I was touched that people cared enough about a person whose fancy car had been vandalized to walk around asking after the owner. For several reasons, this wouldn't happen in New York. If your Mercedes gets busted into, fuck do we care. You have a Mercedes. We assume you'll come back for it. We also know the thief was gone hours before we saw your dumb car. But let's posit a more empathic witness. What does she do? New York exists more or less vertically. Even though it was originally designed as single-family dwelling, a brownstone in Fort Greene is now an apartment building. You can find a main doorway, but then what? Ring all the buzzers, even if there are just two? No way.

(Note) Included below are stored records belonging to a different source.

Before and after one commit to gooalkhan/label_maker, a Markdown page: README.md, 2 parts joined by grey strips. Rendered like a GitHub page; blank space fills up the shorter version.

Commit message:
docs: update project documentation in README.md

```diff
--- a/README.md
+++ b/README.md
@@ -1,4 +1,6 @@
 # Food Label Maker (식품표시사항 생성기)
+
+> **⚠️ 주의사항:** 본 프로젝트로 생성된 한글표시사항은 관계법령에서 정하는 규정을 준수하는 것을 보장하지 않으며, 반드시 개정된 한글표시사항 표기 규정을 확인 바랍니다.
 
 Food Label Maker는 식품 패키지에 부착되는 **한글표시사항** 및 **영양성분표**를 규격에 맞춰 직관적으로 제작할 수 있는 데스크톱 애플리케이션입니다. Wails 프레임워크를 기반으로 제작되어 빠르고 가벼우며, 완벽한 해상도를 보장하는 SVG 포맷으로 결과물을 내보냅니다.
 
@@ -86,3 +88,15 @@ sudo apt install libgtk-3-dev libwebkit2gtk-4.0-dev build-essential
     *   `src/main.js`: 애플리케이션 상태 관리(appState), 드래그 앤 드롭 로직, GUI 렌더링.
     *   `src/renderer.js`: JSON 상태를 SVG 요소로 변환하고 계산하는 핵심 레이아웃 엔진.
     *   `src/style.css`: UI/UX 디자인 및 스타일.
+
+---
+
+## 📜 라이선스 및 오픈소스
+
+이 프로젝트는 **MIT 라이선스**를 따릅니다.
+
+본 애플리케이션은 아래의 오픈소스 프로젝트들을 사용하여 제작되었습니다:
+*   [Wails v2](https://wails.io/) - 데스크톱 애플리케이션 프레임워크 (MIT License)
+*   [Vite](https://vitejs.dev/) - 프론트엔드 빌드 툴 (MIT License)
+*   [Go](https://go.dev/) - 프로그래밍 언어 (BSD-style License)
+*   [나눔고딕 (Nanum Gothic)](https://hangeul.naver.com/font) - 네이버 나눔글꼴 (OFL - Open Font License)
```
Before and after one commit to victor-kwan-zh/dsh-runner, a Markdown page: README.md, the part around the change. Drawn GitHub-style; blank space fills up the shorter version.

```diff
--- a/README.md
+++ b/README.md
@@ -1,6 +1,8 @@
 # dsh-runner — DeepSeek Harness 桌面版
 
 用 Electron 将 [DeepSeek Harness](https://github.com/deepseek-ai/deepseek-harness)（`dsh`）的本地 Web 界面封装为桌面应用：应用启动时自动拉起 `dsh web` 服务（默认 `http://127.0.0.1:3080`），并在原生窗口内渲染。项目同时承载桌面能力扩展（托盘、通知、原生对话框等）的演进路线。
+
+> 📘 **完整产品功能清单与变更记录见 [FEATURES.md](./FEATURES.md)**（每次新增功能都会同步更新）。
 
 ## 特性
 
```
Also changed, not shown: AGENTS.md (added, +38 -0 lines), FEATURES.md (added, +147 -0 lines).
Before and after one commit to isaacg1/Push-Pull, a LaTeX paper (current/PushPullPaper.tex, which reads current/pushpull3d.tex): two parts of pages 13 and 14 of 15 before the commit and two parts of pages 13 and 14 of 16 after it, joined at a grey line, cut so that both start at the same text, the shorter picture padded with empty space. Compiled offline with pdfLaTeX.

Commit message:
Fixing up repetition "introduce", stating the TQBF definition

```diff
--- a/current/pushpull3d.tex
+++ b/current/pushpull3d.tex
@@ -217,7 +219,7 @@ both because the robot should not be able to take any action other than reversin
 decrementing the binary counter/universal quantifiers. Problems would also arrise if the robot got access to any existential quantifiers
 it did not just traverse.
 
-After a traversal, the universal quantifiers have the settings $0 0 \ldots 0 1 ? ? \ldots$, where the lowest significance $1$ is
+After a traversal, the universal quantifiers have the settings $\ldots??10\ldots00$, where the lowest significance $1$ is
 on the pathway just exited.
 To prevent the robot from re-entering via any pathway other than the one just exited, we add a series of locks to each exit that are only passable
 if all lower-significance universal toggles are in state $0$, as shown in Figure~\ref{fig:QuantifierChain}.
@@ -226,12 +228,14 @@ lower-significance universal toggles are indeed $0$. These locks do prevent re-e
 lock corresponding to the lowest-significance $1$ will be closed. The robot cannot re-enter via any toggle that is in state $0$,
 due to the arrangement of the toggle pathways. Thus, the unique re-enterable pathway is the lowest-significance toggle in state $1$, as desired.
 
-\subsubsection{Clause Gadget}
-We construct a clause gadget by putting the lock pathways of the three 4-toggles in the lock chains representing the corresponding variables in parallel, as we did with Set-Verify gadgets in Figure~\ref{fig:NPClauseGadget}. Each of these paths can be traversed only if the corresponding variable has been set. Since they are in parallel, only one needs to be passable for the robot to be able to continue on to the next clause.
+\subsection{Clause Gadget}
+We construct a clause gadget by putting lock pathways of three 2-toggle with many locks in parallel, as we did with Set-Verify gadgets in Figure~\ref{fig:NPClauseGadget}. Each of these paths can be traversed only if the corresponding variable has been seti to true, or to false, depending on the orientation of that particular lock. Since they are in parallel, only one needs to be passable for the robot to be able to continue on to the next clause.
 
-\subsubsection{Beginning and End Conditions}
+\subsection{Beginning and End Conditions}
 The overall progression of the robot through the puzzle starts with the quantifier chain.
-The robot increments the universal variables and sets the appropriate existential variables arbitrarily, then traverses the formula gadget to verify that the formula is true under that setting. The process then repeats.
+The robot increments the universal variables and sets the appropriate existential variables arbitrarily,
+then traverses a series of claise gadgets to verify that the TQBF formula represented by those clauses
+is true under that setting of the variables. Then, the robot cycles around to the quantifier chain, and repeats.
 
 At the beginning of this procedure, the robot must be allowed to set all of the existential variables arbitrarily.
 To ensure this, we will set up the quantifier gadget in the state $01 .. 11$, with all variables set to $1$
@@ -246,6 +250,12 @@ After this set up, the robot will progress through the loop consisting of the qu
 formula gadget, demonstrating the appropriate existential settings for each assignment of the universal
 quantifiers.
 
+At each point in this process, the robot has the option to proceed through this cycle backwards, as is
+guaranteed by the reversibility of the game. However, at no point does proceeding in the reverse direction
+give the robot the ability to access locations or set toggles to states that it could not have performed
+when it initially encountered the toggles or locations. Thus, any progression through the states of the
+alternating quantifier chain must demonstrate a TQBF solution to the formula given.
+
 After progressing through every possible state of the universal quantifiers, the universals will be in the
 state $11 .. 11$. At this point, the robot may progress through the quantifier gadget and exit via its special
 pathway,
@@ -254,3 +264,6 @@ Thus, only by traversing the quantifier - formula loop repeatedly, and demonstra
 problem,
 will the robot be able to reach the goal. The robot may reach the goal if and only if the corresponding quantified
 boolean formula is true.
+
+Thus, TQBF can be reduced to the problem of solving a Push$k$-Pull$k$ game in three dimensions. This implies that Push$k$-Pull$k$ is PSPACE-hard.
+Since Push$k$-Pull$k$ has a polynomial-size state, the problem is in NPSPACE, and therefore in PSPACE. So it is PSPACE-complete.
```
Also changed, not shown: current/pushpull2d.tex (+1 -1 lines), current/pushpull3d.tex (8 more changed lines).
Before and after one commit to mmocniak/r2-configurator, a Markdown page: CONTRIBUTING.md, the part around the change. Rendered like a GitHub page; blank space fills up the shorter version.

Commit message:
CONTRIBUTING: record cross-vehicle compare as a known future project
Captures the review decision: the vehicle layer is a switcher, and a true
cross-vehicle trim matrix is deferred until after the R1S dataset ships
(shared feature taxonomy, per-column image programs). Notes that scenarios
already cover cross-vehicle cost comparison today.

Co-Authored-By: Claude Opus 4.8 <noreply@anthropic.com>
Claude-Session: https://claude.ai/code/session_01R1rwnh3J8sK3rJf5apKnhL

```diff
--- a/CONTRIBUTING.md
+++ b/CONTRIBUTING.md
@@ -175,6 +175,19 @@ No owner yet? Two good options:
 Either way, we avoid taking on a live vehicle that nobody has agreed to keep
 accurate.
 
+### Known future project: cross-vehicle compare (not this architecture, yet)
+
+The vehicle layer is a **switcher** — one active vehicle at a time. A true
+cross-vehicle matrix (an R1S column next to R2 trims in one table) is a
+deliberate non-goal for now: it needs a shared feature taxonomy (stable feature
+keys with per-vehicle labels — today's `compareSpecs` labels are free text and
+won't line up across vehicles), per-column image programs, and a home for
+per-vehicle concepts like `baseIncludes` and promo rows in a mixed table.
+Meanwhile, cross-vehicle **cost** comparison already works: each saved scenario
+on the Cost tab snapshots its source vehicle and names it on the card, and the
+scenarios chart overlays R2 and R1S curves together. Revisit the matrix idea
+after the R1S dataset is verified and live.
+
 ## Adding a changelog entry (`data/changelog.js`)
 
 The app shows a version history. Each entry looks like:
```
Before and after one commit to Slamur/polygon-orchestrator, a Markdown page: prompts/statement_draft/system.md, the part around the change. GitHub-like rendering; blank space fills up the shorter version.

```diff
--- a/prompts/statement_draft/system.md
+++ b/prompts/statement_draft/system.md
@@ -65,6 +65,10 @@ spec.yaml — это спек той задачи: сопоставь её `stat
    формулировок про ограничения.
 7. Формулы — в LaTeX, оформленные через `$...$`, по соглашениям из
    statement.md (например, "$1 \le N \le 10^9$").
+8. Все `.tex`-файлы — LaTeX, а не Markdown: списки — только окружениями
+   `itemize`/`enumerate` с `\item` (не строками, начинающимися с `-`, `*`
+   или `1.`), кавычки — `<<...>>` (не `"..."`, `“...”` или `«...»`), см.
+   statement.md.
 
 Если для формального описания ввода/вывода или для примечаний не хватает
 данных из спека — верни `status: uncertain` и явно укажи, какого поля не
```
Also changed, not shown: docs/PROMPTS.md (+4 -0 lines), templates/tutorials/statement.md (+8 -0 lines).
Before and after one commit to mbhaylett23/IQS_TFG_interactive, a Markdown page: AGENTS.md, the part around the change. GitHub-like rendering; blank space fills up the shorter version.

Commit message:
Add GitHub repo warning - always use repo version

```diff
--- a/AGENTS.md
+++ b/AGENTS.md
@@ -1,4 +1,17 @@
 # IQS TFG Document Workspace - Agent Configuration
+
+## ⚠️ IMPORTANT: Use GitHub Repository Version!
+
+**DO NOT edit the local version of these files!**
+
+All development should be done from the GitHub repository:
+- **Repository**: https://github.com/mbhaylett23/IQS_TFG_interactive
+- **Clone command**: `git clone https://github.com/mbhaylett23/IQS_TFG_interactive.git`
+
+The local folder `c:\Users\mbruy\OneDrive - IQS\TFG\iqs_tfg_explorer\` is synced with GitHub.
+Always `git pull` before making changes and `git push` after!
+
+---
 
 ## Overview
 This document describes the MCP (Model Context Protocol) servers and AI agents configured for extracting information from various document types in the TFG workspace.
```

In LA, you can knock on the door of a house and be fairly certain that a person will answer the door and not be cross about it. This brought to mind a friend's assertion that LA is a Midwestern city, temperamentally. I might agree.